“Net sales in the quarter were better than expected driven by outperformance in FIFA, and supported by strong year-on-year growth in mobile,” said Electronic Arts CFO Blake Jorgensen, a statement backed up by the company’s published sales numbers. Mobile revenue made up 28% of EA’s digital revenue, outperforming full game downloads, and falling just behind downloadable content.
Digital purchases — mobile gaming, “full game downloads,” downloadable content, and “Subscriptions, advertising and other” — made up 63% of Electronic Arts’ revenue for the quarter, while regular video games that you could buy in a Walmart or whatever only counted for the remaining 37% quarterly net revenue.
Electronic Arts also predicts that 2016 will be the company’s best year to date, expecting an increase in net profits and cash flow. “We are in an outstanding position for the quarter ahead, with two of the highest-rated games of this console generation in Battlefield 1 and Titanfall 2, global competitive gaming tournaments underway, and our first virtual reality experiences coming soon,” said EA CEO Andrew Wilson.
FIFA also continues to be a strong earner for the company, performing so well post-release that EA has adjusted its expected FY2017 earnings. “We are raising our annual guidance today based on the strength of our holiday slate and FIFA 17’s strong performance to date,” Blake Jorgensen said. Net sales from FIFA — and other EA sports titles — are up 15% from last year. There’s no word about FIFA downloadable content sales in the report, nor revenue from the mobile version of FIFA, but it’s safe to assume the franchise contributed to EA’s strong digital numbers.
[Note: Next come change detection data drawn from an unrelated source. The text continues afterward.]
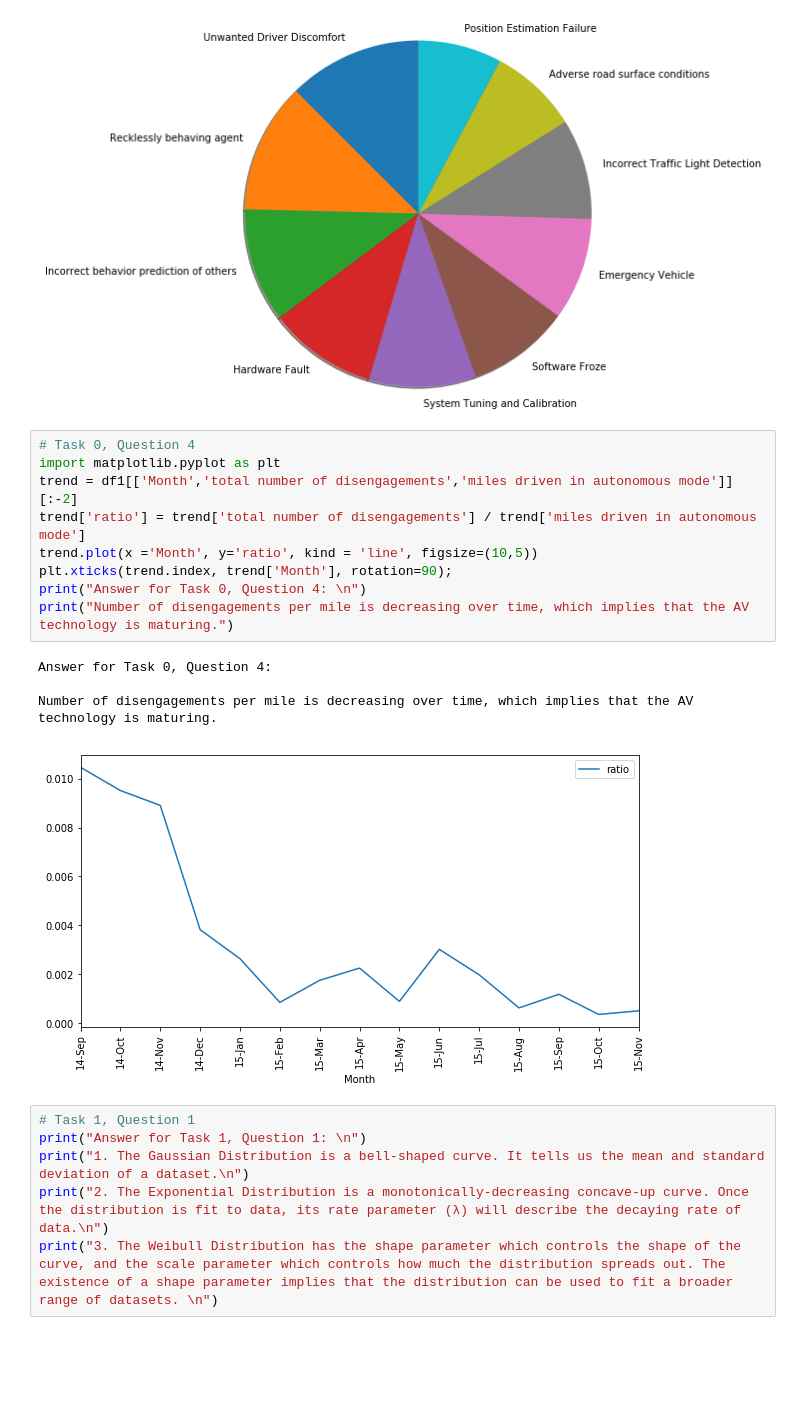
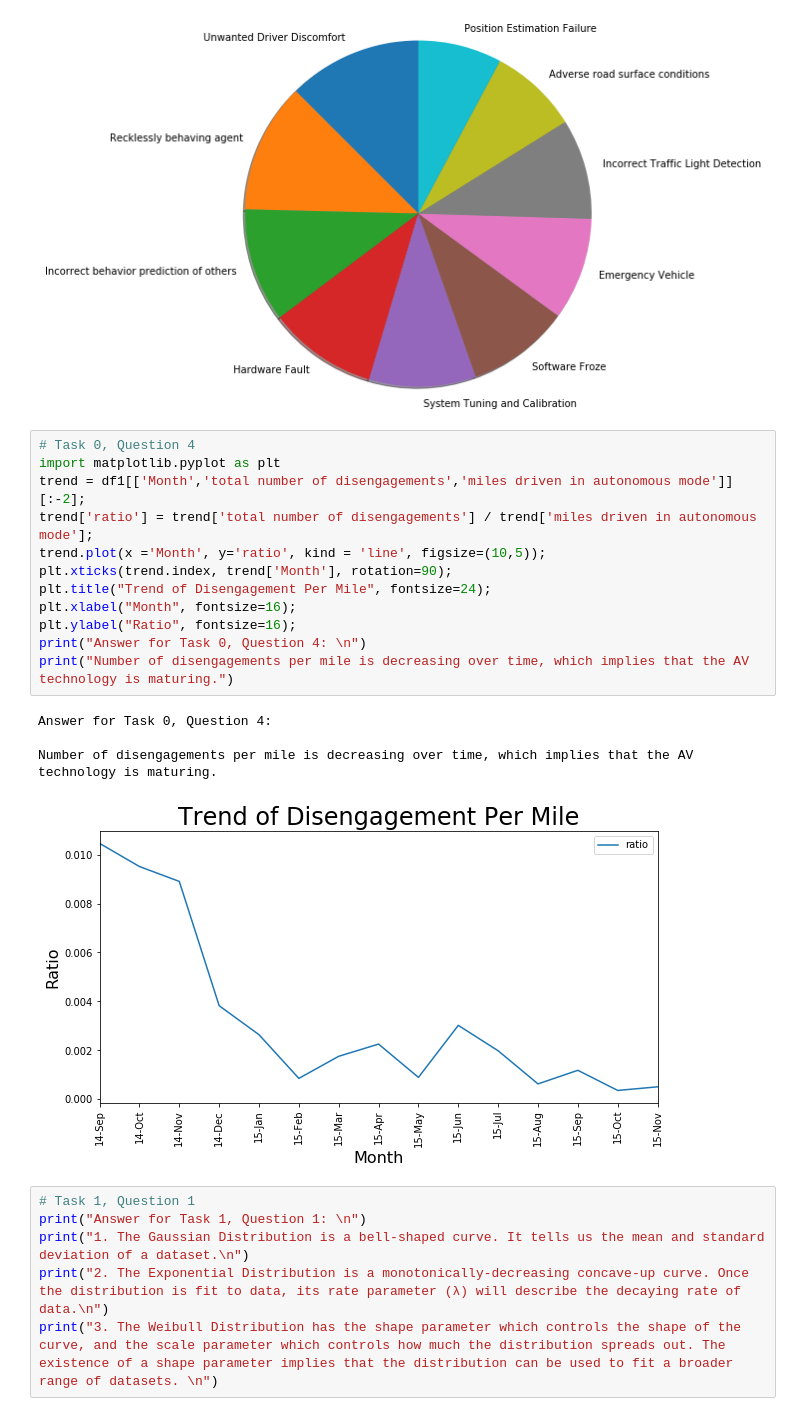
Before and after one commit to diditong/cs498_project_1, a Jupyter notebook: Mini Project 1.ipynb, the cells around one changed output. Drawn from its saved outputs; the diff is of its cells as text; blank space fills up the shorter version.

```diff
--- a/Mini Project 1.ipynb
+++ b/Mini Project 1.ipynb
@@ -84,17 +84,20 @@ The top 2 causes of disengagments are Unwanted Driver Discomfort and Recklessly
 # %%
 # Task 0, Question 4
 import matplotlib.pyplot as plt
-trend = df1[['Month','total number of disengagements','miles driven in autonomous mode']][:-2]
-trend['ratio'] = trend['total number of disengagements'] / trend['miles driven in autonomous mode']
-trend.plot(x ='Month', y='ratio', kind = 'line', figsize=(10,5))
+trend = df1[['Month','total number of disengagements','miles driven in autonomous mode']][:-2];
+trend['ratio'] = trend['total number of disengagements'] / trend['miles driven in autonomous mode'];
+trend.plot(x ='Month', y='ratio', kind = 'line', figsize=(10,5));
 plt.xticks(trend.index, trend['Month'], rotation=90);
+plt.title("Trend of Disengagement Per Mile", fontsize=24);
+plt.xlabel("Month", fontsize=16);
+plt.ylabel("Ratio", fontsize=16);
 print("Answer for Task 0, Question 4: \n")
 print("Number of disengagements per mile is decreasing over time, which implies that the AV technology is maturing.")
 # %% [output]
 Answer for Task 0, Question 4:
 
 Number of disengagements per mile is decreasing over time, which implies that the AV technology is maturing.
-[figure, old version]
+[figure, new version]
 # %%
 # Task 1, Question 1
 print("Answer for Task 1, Question 1: \n")
```
Also changed, not shown: parts of 2 cells of this notebook.
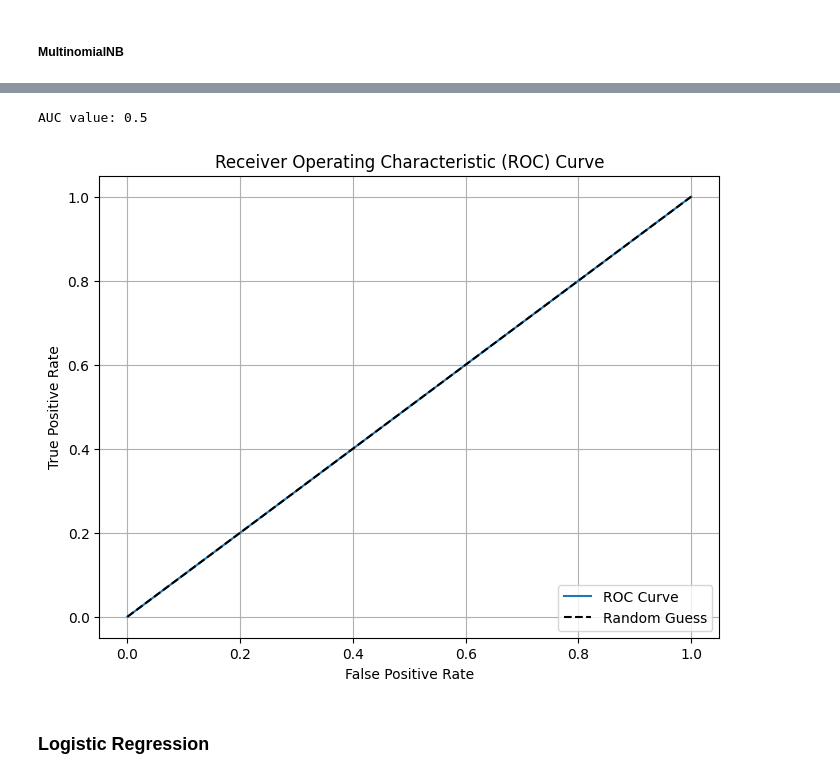
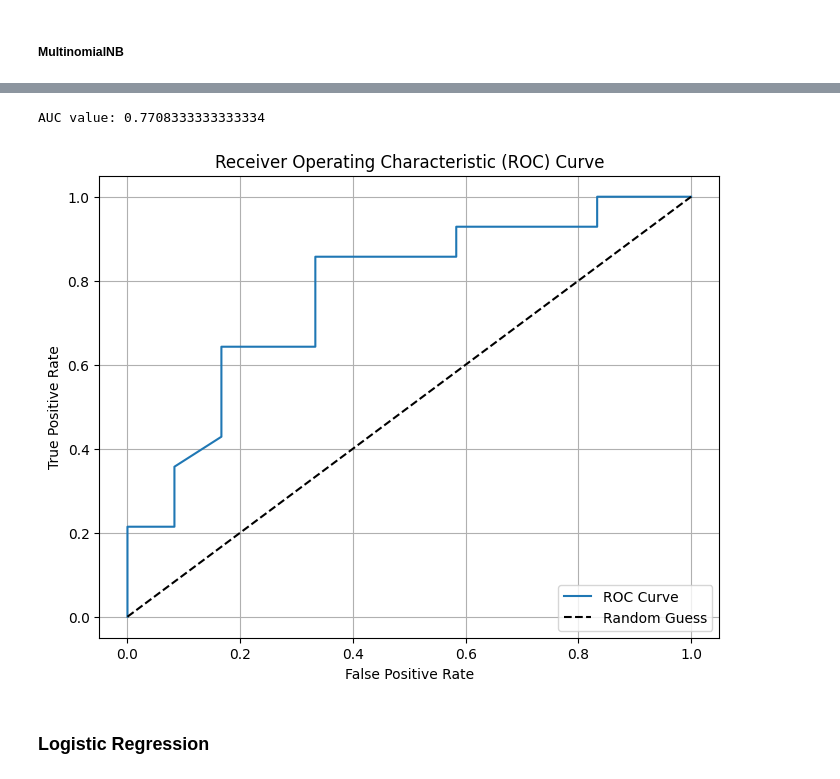
Before and after one commit to alexkneale/apziva_project_1, a Jupyter notebook: project_1.ipynb, the cells around one changed output, grey strips where cells are left out. Cells and saved outputs as stored; diff of their text form; code cells hidden in the pictures.

```diff
--- a/project_1.ipynb
+++ b/project_1.ipynb
@@ -635,0 +855,2 @@ AUC value: 0.6011904761904762
+# %%
+FPR, Recall, Negative_Recall, Precision, AUC, accuracy = all_results(bag_pipeline, X_test, y_train, y_test)
@@ -636,13 +1052,7 @@ AUC value: 0.6011904761904762
 # %% [markdown]
 Hyperparameter optimization using hyperopt
 # %%
-from sklearn.ensemble import BaggingClassifier
 
-def bag_importance_getter(estimator):
-    # Ensure the BaggingClassifier is fitted so that `estimators_` is available.
-    # Average the feature importances from each decision tree.
-    importances = np.array([tree.feature_importances_ for tree in estimator.estimators_])
-    return np.mean(importances, axis=0)
 
 def objective(params):
     # the number of features, ensuring it is an integer
@@ -682,7 +1092,7 @@ def objective(params):
     bag_pipeline = Pipeline(steps=[('rfe', rfe),
                     ('model', classifier_final)])
     # Use cross-validation to evaluate performance using negative recall
-    score = cross_val_score(bag_pipeline, X_train, y_train, scoring=negative_recall, cv=5).mean()
+    score = cross_val_score(bag_pipeline, X_train, y_train, scoring='f1', cv=5).mean()
 
     # Hyperopt minimizes the objective, so return the negative score (to maximize negative recall)
     return {'loss': -score, 'status': STATUS_OK}
@@ -693,14 +1103,14 @@ search_space = {
     # number of features
     'n_features': hp.choice('n_features', list(np.arange(1, 7, 1, dtype=int))),
     # bagging hyperparams
-    'n_estimators' : hp.choice('n_estimators', list(np.arange(10, 30, 10, dtype=int))),
+    'n_estimators' : hp.choice('n_estimators', list(np.arange(10, 100, 10, dtype=int))),
     'max_samples' : hp.choice('max_samples', [0.5, 0.7, 1.0]),
     'max_features' : hp.choice('max_features', [1.0]),
     'bootstrap' : hp.choice('bootstrap', [True, False]),
-    'random_state' : hp.choice('random_state', [seed]),
+    'random_state' : hp.choice('random_state', [7980]),
     # decision tree hyperparams
     'dt_max_depth' : hp.choice('dt_max_depth', list(np.arange(7, 14, 1, dtype=int))),
-    'dt_min_samples_split' : hp.choice('dt_min_samples_split', list(np.arange(4, 8, 1, dtype=int))),
+    'dt_min_samples_split' : hp.choice('dt_min_samples_split', list(np.arange(4, 10, 1, dtype=int))),
     'dt_min_samples_leaf' : hp.choice('dt_min_samples_leaf', list(np.arange(1, 4, 1, dtype=int))),
     'dt_criterion' : hp.choice('dt_criterion', ['gini','entropy']),
     'dt_class_weight' : hp.choice('dt_class_weight', [None, "balanced"])
@@ -1539,0 +1280,8 @@ AUC value: 0.6190476190476191
+# %%
+from sklearn.naive_bayes import MultinomialNB
+
+classifier_final = MultinomialNB()
+pipeline_mnb_baseline = Pipeline(steps=[('clf', classifier_final)])
+
+
+pipeline_mnb_baseline.fit(X_train,y_train)
@@ -1591,21 +1355,10 @@ Best hyperparameters: {'alpha': 0.21986846744489222, 'fit_prior': False, 'n_feat
 # %%
-mult_params = copy.deepcopy(best_params)
-n_features = int(mult_params['n_features'])
+mult_params = {'alpha': 0.12237187703903857, 'fit_prior': False}
 
-del mult_params['n_features']
-
-# Create an instance for RFE
-classifier_for_rfe = MultinomialNB(**mult_params)
-rfe = RFE(estimator=classifier_for_rfe, n_features_to_select=n_features,
-        importance_getter=nb_feature_importances)
 
 # Create a new instance for the final classifier
 classifier_final = MultinomialNB(**mult_params)
-mult_pipeline = Pipeline(steps=[('rfe', rfe), ('clf', classifier_final)])
+mult_pipeline = Pipeline(steps=[('clf', classifier_final)])
 
 mult_pipeline.fit(X_train,y_train)
-mask = mult_pipeline.named_steps['rfe'].support_
-selected_feature_names_mult = X_train.columns[mask]
-
-print("Selected features:", selected_feature_names_mult)
 # %% [output]
@@ -1705,22 +1399,16 @@ F1 Score: nan
 # %%
 predictions_pa = mult_pipeline.predict_proba(X_test)
 
 roc_calc = roc_curve(y_true = y_test, y_score = predictions_pa[:,1])
 roc = pd.DataFrame(
     data = np.c_[roc_calc],
     columns = ('false positive rate', 'true positive rate', 'threshold')
 )
 print("AUC value:", roc_auc_score(y_true = y_test, y_score = predictions_pa[:,1]))
 
-# Compute precision-recall curve
-baseline_precision, baseline_recall, thresholds = precision_recall_curve(y_test, predictions_pa[:,1])
-
-# Compute area under the curve (AUC)
-baseline_auc_score = auc(baseline_recall, baseline_precision)
-
 plot_roc_curve(roc)
 # %% [output]
-AUC value: 0.5
+AUC value: 0.7708333333333334
-[figure, old version]
+[figure, new version]
 # %% [markdown]
 ### **Logistic Regression**
```
Also changed, not shown: parts of 98 cells of this notebook.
Although a $38 million loss sounds like a bad thing, it’s a major improvement over last year’s Q2 earnings, which reported a $140 million loss. The company will likely make up the difference once sales figures from the recently-released Battlefield 1 and Titanfall 2 start coming in. You can find EA’s complete earnings report here.